Monitoring Your Vitals
To know how physical stress impacts your cardiovascular system, your heart doctor will monitor your blood pressure , heart rate, and other vitals in real time. Before your stress test begins, your doctor must attach electrodes to your chest. Electrodes are similar to stickers, but the wires attached to them can transmit information about the electrical impulses your heart generates and other aspects of cardiac function.
Performing an Active Task

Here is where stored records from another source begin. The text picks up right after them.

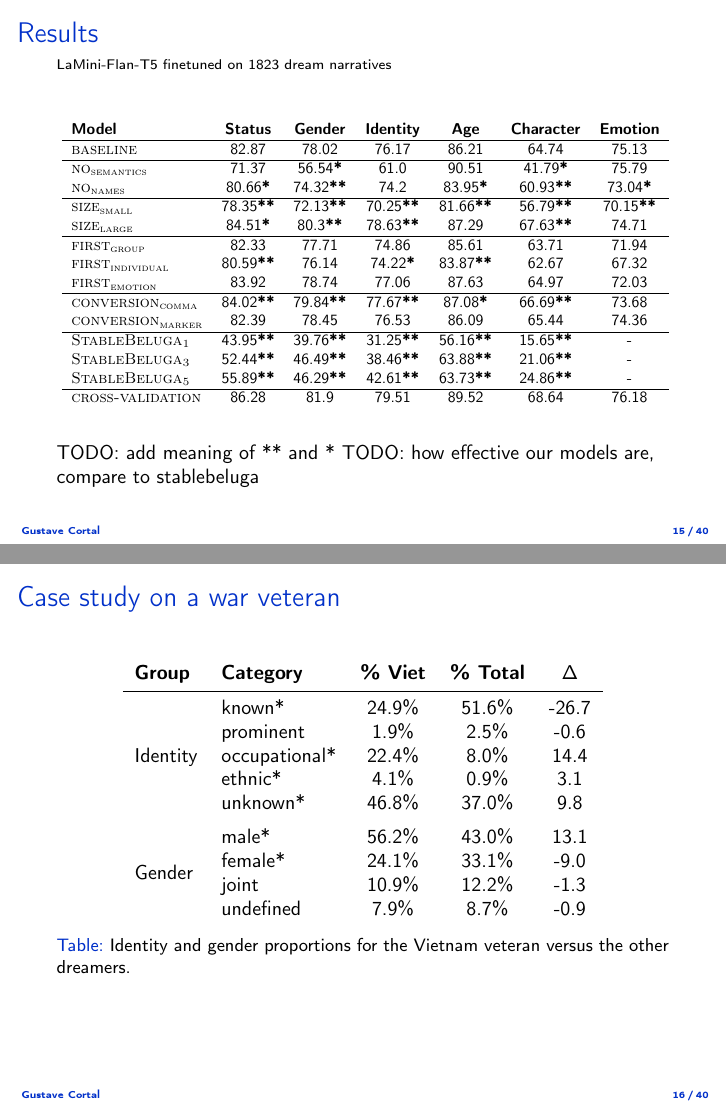
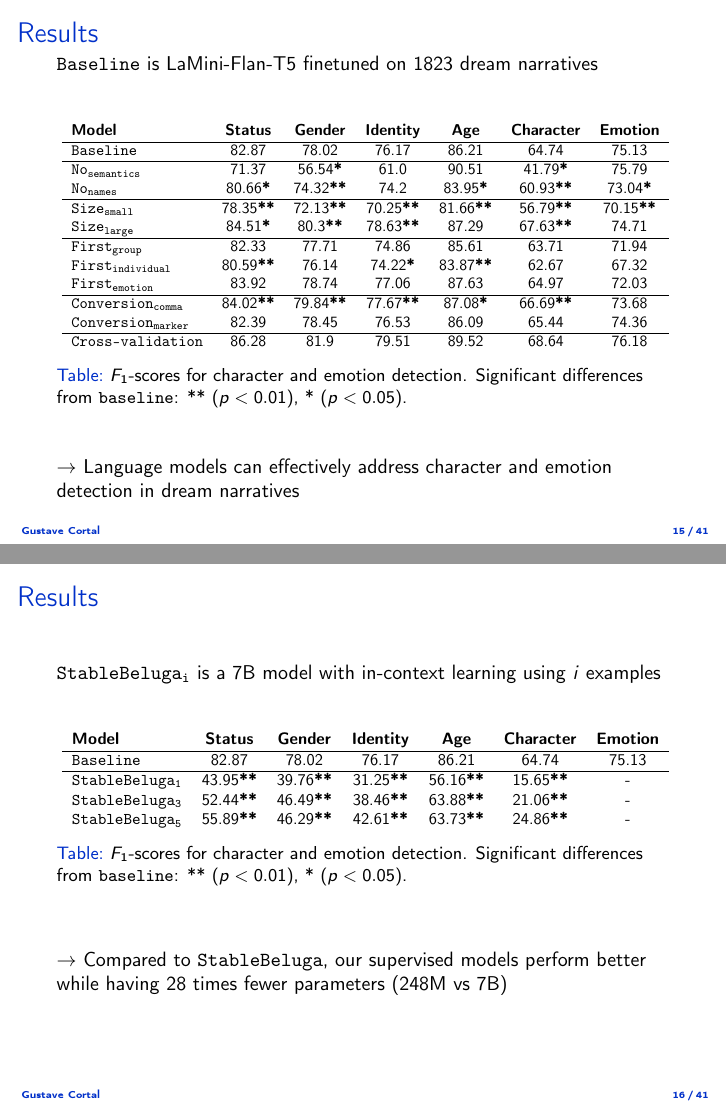
Before and after one commit to gustavecortal/phd_presentation, LaTeX slides (main.tex): pages 15 and 16 of 40 before the commit and pages 15 and 16 of 41 after it, joined at a grey line. Compiled offline with pdfLaTeX.

Commit message:
resolve todo-list

```diff
--- a/main.tex
+++ b/main.tex
@@ -29,7 +29,7 @@
 
 \usepackage[T1]{fontenc}
 \usepackage[utf8]{inputenc}
-\usepackage{minted}           % core package
+%\usepackage{minted}           % core package
 \usepackage{xcolor}           % for background color
 \definecolor{LightGray}{gray}{0.95}
 
@@ -460,11 +462,7 @@ How to automate the annotation process?
 
 \begin{frame}{Results}
 
-\scriptsize
-
-LaMini-Flan-T5 finetuned on 1823 dream narratives
-
-\normalsize
+\texttt{Baseline} is LaMini-Flan-T5 finetuned on 1823 dream narratives
 
 \begin{table}
     \centering
@@ -472,34 +470,60 @@ LaMini-Flan-T5 finetuned on 1823 dream narratives
 \begin{tabular}{lcccccc}
 \textbf{Model} & \textbf{Status} & \textbf{Gender} & \textbf{Identity} & \textbf{Age} & \textbf{Character} & \textbf{Emotion} \\
 \hline
-\textsc{baseline} & 82.87 & 78.02 & 76.17 & 86.21 & 64.74 &  75.13 \\
+\texttt{Baseline} & 82.87 & 78.02 & 76.17 & 86.21 & 64.74 &  75.13 \\
 \hline
-\textsc{no\textsubscript{semantics}} & 71.37 & 56.54\textbf{*} & 61.0  & 90.51  & 41.79\textbf{*} &  75.79 \\
-\textsc{no\textsubscript{names}} & 80.66\textbf{*}  & 74.32\textbf{**}  & 74.2  & 83.95\textbf{*}  & 60.93\textbf{**} &  73.04\textbf{*} \\
+\texttt{No\textsubscript{semantics}} & 71.37 & 56.54\textbf{*} & 61.0  & 90.51  & 41.79\textbf{*} &  75.79 \\
+\texttt{No\textsubscript{names}} & 80.66\textbf{*}  & 74.32\textbf{**}  & 74.2  & 83.95\textbf{*}  & 60.93\textbf{**} &  73.04\textbf{*} \\
 \hline
-\textsc{size\textsubscript{small}} & 78.35\textbf{**}  & 72.13\textbf{**}  & 70.25\textbf{**}  & 81.66\textbf{**}  & 56.79\textbf{**} &  70.15\textbf{**} \\
-\textsc{size\textsubscript{large}} & 84.51\textbf{*} & 80.3\textbf{**}  & 78.63\textbf{**}  & 87.29  & 67.63\textbf{**} & 74.71 \\
+\texttt{Size\textsubscript{small}} & 78.35\textbf{**}  & 72.13\textbf{**}  & 70.25\textbf{**}  & 81.66\textbf{**}  & 56.79\textbf{**} &  70.15\textbf{**} \\
+\texttt{Size\textsubscript{large}} & 84.51\textbf{*} & 80.3\textbf{**}  & 78.63\textbf{**}  & 87.29  & 67.63\textbf{**} & 74.71 \\
 \hline
-\textsc{first\textsubscript{group}} & 82.33  & 77.71  & 74.86  & 85.61  & 63.71 &  71.94 \\
-\textsc{first\textsubscript{individual}} & 80.59\textbf{**}  & 76.14  & 74.22\textbf{*}  & 83.87\textbf{**} & 62.67 &  67.32 \\
-\textsc{first\textsubscript{emotion}} & 83.92 & 78.74 & 77.06  & 87.63  & 64.97 &  72.03 \\
+\texttt{First\textsubscript{group}} & 82.33  & 77.71  & 74.86  & 85.61  & 63.71 &  71.94 \\
+\texttt{First\textsubscript{individual}} & 80.59\textbf{**}  & 76.14  & 74.22\textbf{*}  & 83.87\textbf{**} & 62.67 &  67.32 \\
+\texttt{First\textsubscript{emotion}} & 83.92 & 78.74 & 77.06  & 87.63  & 64.97 &  72.03 \\
 \hline
-\textsc{conversion\textsubscript{comma}} & 84.02\textbf{**}  & 79.84\textbf{**}  & 77.67\textbf{**}  & 87.08\textbf{*}  & 66.69\textbf{**} &  73.68 \\
-\textsc{conversion\textsubscript{marker}} & 82.39  & 78.45  & 76.53  & 86.09  & 65.44 &  74.36 \\
+\texttt{Conversion\textsubscript{comma}} & 84.02\textbf{**}  & 79.84\textbf{**}  & 77.67\textbf{**}  & 87.08\textbf{*}  & 66.69\textbf{**} &  73.68 \\
+\texttt{Conversion\textsubscript{marker}} & 82.39  & 78.45  & 76.53  & 86.09  & 65.44 &  74.36 \\
 \hline
-\textsc{StableBeluga\textsubscript{1}} &   43.95\textbf{**} &   39.76\textbf{**} &     31.25\textbf{**} &  56.16\textbf{**} &      15.65\textbf{**} & -\\
-\textsc{StableBeluga\textsubscript{3}} &   52.44\textbf{**} &   46.49\textbf{**} &     38.46\textbf{**} &  63.88\textbf{**} &      21.06\textbf{**} & -\\
-\textsc{StableBeluga\textsubscript{5}} &   55.89\textbf{**} &   46.29\textbf{**} &     42.61\textbf{**} &  63.73\textbf{**} &      24.86\textbf{**} & - \\
+\texttt{Cross-validation} & 86.28 & 81.9  & 79.51  & 89.52 & 68.64 &  76.18\\
+\end{tabular}}
+  \caption{$F_1$-scores for character and emotion detection. Significant differences from \texttt{baseline}: ** ($p<0.01$), * ($p<0.05$).}
+  \label{tab:result}
+\end{table}
+
+%\vspace{0.25cm}
+\pause
+
+$\rightarrow$ Language models can effectively address character and emotion detection in dream narratives
+
+\end{frame}
+
+
+\begin{frame}{Results}
+
+\texttt{StableBeluga\textsubscript{i}} is a 7B model with in-context learning using $i$ examples
+
+\begin{table}
+    \centering
+    \resizebox{1.0\textwidth}{!}{
+\begin{tabular}{lcccccc}
+\textbf{Model} & \textbf{Status} & \textbf{Gender} & \textbf{Identity} & \textbf{Age} & \textbf{Character} & \textbf{Emotion} \\
 \hline
-\textsc{cross-validation} & 86.28 & 81.9  & 79.51  & 89.52 & 68.64 &  76.18\\
+\texttt{Baseline} & 82.87 & 78.02 & 76.17 & 86.21 & 64.74 &  75.13 \\
+\hline
+\texttt{StableBeluga\textsubscript{1}} &   43.95\textbf{**} &   39.76\textbf{**} &     31.25\textbf{**} &  56.16\textbf{**} &      15.65\textbf{**} & -\\
+\texttt{StableBeluga\textsubscript{3}} &   52.44\textbf{**} &   46.49\textbf{**} &     38.46\textbf{**} &  63.88\textbf{**} &      21.06\textbf{**} & -\\
+\texttt{StableBeluga\textsubscript{5}} &   55.89\textbf{**} &   46.29\textbf{**} &     42.61\textbf{**} &  63.73\textbf{**} &      24.86\textbf{**} & - \\
 \end{tabular}}
+\caption{$F_1$-scores for character and emotion detection. Significant differences from \texttt{baseline}: ** ($p<0.01$), * ($p<0.05$).}
+    %\caption{$F_1$-score of character and emotion detection in dream narratives. Significant differences from the baseline are indicated with ** ($p<0.01$) and * ($p<0.05$).}
     \label{tab:result}
 \end{table}
 
-TODO: add meaning of ** and *
-TODO: how effective our models are, compare to stablebeluga
+\vspace{0.25cm}
+\pause
 
-%\textbf{G. Cortal}. \href{https://aclanthology.org/2024.lrec-main.1282/}{Sequence-to-Sequence Language Models for Character and Emotion Detection in Dream Narratives}. \textit{LREC-COLING 2024}.
+$\rightarrow$ Compared to \texttt{StableBeluga}, our supervised models perform better while having 28 times fewer parameters (248M vs 7B)
 
 \end{frame}
 
@@ -510,8 +534,3 @@ TODO: how effective our models are, compare to stablebeluga
 %\toprule
 \textbf{Group} & \textbf{Category} & \textbf{\% Viet} & \textbf{\% Total} & \textbf{$\Delta$} \\
 \midrule
-\multirow{5}{*}{Identity} & known* & 24.9\% & 51.6\% & -26.7 \\
-& prominent & 1.9\% & 2.5\% & -0.6 \\
-& occupational* & 22.4\% & 8.0\% & 14.4 \\
-& ethnic* & 4.1\% & 0.9\% & 3.1 \\
-& unknown* & 46.8\% & 37.0\% & 9.8 \\
@@ -518,5 +542 @@ TODO: how effective our models are, compare to stablebeluga
 \addlinespace
-\multirow{4}{*}{Gender} & male* & 56.2\% & 43.0\% & 13.1 \\
-& female* & 24.1\% & 33.1\% & -9.0 \\
-& joint & 10.9\% & 12.2\% & -1.3 \\
-& undefined & 7.9\% & 8.7\% & -0.9 \\
@@ -523,6 +547,6 @@ TODO: how effective our models are, compare to stablebeluga
 %\hline
 \end{tabular}
-\caption{Identity and gender proportions for the Vietnam veteran versus the other dreamers.}% in DreamBank. Columns report the share in the Vietnam subset (\% viet), the share in DreamBank (\% Total), and their difference in percentage points ($\Delta$). A star (*) marks categories where the Vietnam proportion differs significantly from the rest of the dreamers (two-proportion $z$-test, Bonferroni-corrected $\alpha=0.05$).}
+\caption{Identity and gender proportions for the Vietnam veteran versus other dreamers. $\Delta$ shows the difference in percentage points. * indicates significant difference (two-proportion $z$-test, Bonferroni-corrected $\alpha=0.05$).}
 \label{tab:case_study_war_veteran}
 \end{table}
 \end{frame}
```
Also changed, not shown: main.bbl, main.pdf, main.tex (68 more changed lines), 11 other files.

Once you are properly prepared for your stress test, you can begin your assigned activity. The task you will be asked to do may depend in large part on your current level of health. Individuals in relatively good health may be told to run on a treadmill or pedal a stationary bicycle so that their heart doctor can see how their heart responds to high-intensity activity. Less demanding tasks may be more suitable if patients are already in a weakened state of health.
Discussing Your Physical State
Though stress test equipment can garner much information about your health, your heart doctor may also seek your input. As you bike or run, your doctor might inquire about how you feel. Intense shortness of breath and chest pain are key warning signs that a heart problem may be present. He might also watch your behavior to see how your respiratory function responds to physical stress as well as how long you can continue your assigned task.
Don’t wait for heart disease to disrupt your quality of life. Before a stroke or heart attack strikes, get the help you need for your cardiac health . Call Cardiac Solutions at (623) 208-5305 to speak with an associate about our heart centers in Avondale, Sun City West, Peoria, and Glendale.